Some of the function signatures used:

The data method:

impl<D, B> BufferBase<D, B>
	where D: ndarray::Data<Elem = f32>,
	      B: marker::Marker
	fn data(&self) -> ArrayView1<f32> {

The output_signal trait and method:

trait HasOutputSignal
	fn output_signal(&self) -> BiasedSignalView;
impl HasOutputSignal for ContainerLayer {
	fn output_signal(&self) -> BiasedSignalView {
		self.output_layer().output_signal() // Just forwards to other trait implementors

I hope this helps … :S


Because you declare o inside of the function, after the function ends, o will be deallocated. But you’re returning a reference to o, and so, o does not live long enough.

To refer to your title, you cannot use lifetimes to make things live longer, that is, lifetimes are descriptive not prescriptive.


Thank you for your response.

The problem is that o is just a borrowing structure with a lifetime associated to its borrowed content.
So o as well as a are nothing else as fancy wrappers around a basic &[f32] slice.

So demonstrate that:

  • self trivially has self lifetime
  • self.layers too
  • self.get_layers() is just added for clarity and simply returns a ref to self.layers, so same lifetime
  • self.get_layers().output_signal() returns a fancy &[f32] slice with borrowed content from self.layers, so while o has the lifetime of function foo its borrowed data has the lifetime of self.
  • self.get_layers().output_signal().data() same as for o.

What the compiler does: It infers the lifetime of o.
What I want: I want the compiler to infer the lifetime of o's and a's borrowed content (which is just the same as the lifetime of self) since it is the only thing they all really share.


To summarize it: I want to do more or less the same as done in the ndarray crate, for example here.
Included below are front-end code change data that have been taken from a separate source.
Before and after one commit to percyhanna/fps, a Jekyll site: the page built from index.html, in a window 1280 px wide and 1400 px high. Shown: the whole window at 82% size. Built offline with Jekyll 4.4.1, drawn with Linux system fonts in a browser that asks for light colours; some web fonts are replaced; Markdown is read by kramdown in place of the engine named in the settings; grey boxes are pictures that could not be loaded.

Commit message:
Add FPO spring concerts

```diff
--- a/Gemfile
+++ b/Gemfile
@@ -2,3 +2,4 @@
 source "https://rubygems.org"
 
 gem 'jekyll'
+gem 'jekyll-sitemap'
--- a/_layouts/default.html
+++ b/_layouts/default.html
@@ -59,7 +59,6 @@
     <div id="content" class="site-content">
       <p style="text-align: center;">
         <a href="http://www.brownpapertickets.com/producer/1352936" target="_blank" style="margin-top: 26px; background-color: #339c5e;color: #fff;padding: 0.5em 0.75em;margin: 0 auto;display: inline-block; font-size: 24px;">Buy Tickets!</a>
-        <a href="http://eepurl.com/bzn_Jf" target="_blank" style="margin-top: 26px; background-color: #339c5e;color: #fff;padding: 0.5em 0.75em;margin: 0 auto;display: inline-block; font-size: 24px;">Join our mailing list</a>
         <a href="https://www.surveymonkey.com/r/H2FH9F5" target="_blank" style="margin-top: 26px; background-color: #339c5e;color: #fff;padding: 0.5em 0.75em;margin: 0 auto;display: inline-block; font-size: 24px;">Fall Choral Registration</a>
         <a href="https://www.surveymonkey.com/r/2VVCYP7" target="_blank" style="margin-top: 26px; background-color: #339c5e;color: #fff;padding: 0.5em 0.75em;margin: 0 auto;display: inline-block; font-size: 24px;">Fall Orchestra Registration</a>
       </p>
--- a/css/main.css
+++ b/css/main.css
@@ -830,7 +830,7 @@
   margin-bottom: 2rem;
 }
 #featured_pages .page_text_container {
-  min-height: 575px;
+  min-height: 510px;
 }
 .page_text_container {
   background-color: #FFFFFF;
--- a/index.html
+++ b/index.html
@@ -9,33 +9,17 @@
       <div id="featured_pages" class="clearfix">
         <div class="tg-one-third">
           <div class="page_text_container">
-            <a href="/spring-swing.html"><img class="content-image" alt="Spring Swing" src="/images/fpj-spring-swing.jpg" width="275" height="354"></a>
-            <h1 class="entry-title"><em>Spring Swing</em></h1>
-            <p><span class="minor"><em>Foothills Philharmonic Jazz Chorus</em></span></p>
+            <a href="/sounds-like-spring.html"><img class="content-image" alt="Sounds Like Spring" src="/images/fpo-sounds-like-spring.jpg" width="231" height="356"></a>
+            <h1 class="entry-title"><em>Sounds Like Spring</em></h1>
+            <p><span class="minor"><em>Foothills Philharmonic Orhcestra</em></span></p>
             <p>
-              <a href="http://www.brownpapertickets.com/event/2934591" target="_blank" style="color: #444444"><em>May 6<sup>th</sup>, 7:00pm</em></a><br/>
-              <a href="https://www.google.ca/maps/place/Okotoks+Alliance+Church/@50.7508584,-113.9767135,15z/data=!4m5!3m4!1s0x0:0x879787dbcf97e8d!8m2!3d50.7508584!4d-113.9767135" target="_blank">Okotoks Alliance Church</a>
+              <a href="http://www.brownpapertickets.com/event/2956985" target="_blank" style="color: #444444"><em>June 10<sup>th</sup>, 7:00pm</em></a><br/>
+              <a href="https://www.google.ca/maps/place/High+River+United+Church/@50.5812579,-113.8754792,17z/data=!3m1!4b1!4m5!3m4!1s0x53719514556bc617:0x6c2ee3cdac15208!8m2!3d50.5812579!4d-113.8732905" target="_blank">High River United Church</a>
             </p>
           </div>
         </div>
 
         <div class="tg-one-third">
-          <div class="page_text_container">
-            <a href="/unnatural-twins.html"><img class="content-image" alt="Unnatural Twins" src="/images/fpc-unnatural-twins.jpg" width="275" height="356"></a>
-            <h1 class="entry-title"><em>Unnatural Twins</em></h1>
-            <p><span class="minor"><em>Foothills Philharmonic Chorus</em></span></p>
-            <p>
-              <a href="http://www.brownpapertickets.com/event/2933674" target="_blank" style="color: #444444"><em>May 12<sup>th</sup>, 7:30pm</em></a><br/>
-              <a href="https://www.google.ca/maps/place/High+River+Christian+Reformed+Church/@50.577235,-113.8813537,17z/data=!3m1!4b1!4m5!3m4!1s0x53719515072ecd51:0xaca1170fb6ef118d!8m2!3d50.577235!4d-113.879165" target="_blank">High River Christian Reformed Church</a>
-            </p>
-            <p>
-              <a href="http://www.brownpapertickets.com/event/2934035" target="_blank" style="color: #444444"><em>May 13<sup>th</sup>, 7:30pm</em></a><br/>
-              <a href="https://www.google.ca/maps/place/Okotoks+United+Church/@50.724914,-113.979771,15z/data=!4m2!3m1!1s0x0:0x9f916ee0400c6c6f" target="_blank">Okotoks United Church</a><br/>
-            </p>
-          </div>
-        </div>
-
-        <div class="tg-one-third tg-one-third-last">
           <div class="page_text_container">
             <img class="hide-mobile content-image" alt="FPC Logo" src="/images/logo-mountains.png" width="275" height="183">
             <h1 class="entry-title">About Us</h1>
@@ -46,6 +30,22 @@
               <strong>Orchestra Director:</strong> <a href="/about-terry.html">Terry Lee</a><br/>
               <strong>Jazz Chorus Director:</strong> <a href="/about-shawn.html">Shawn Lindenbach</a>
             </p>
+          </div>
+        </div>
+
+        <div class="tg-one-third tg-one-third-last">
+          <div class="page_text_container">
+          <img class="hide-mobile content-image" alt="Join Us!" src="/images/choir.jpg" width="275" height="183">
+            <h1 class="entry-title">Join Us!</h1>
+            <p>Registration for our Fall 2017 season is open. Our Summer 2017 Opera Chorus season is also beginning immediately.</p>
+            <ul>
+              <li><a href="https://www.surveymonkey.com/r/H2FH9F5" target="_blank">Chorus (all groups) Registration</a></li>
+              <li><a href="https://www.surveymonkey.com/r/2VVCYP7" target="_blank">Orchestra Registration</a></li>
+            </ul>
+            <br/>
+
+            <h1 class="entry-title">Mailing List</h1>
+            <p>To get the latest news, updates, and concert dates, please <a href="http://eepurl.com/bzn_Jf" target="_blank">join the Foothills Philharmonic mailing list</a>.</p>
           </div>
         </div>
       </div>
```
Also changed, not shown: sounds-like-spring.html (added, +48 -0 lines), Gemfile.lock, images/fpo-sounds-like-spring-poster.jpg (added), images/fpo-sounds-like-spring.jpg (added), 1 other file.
The only difference is that I build my code on top of ndarray and thus have no access to its internals.


I think the problem is that data() returns a reference to ArrayView<'a>, and although ArrayView<'a> itself holds a reference to a slice valid for 'a, you’re borrowing the data from a BiasedSignalView; it, however, gets destroyed at function end.

One way to fix this is to make data take self, rather than &self, and consume (detach) the buffer from the view.


Thank you for the summary of the problem, vitalyd.

However, data() does not return a reference to ArrayView<'a> it simply returns an ArrayView<'a> as do all other view-based methods. None of them returns a reference which is why the Rust compiler is getting confused since the real lifetime annotation is stuck within the ArrayView type representation and the same counts for the ArrayView wrapper types.

Following your tip to provide methods taking self instead of &self or &mut self I have successfully implemented a simple into_data() respective to former data() which was quite simple. However, this did not work out (yet) for other functions, such as unbias() (which is substantially important for me) since it does an internal transformation of its ArrayView as can be seen here. The code is currently commented out since I replaced it with a very horrible hack for as long as this issue is not solved.


I did some refactoring of my code base following your tip with self argument and so-called into_X methods. This approach, although not solving my initial lifetime problem and being more “ugly” since it requires some boilerplate code and boilerplate API, worked for my current problems.



Sorry, I didn’t elaborate properly (I’m on mobile still, so may not elaborate as much as is helpful - let me know and I’ll come back to it again :slight_smile: ).

The compiler thinks you’re borrowing because of how input lifetimes are associated with output lifetimes. When you call data(&self) on the BiasedSignalView<'a>, the 'a and the elided lifetime of the &self borrow are unrelated. Spelled out without elision it’s fn data<'_elided>(&'_elided self) -> ArrayView<'_elided, f32>. If you want to return something with the lifetime of the value itself, you need to specify that in the return type of the method. Otherwise the compiler associates the value with '_elided and that’s shorter than 'a here.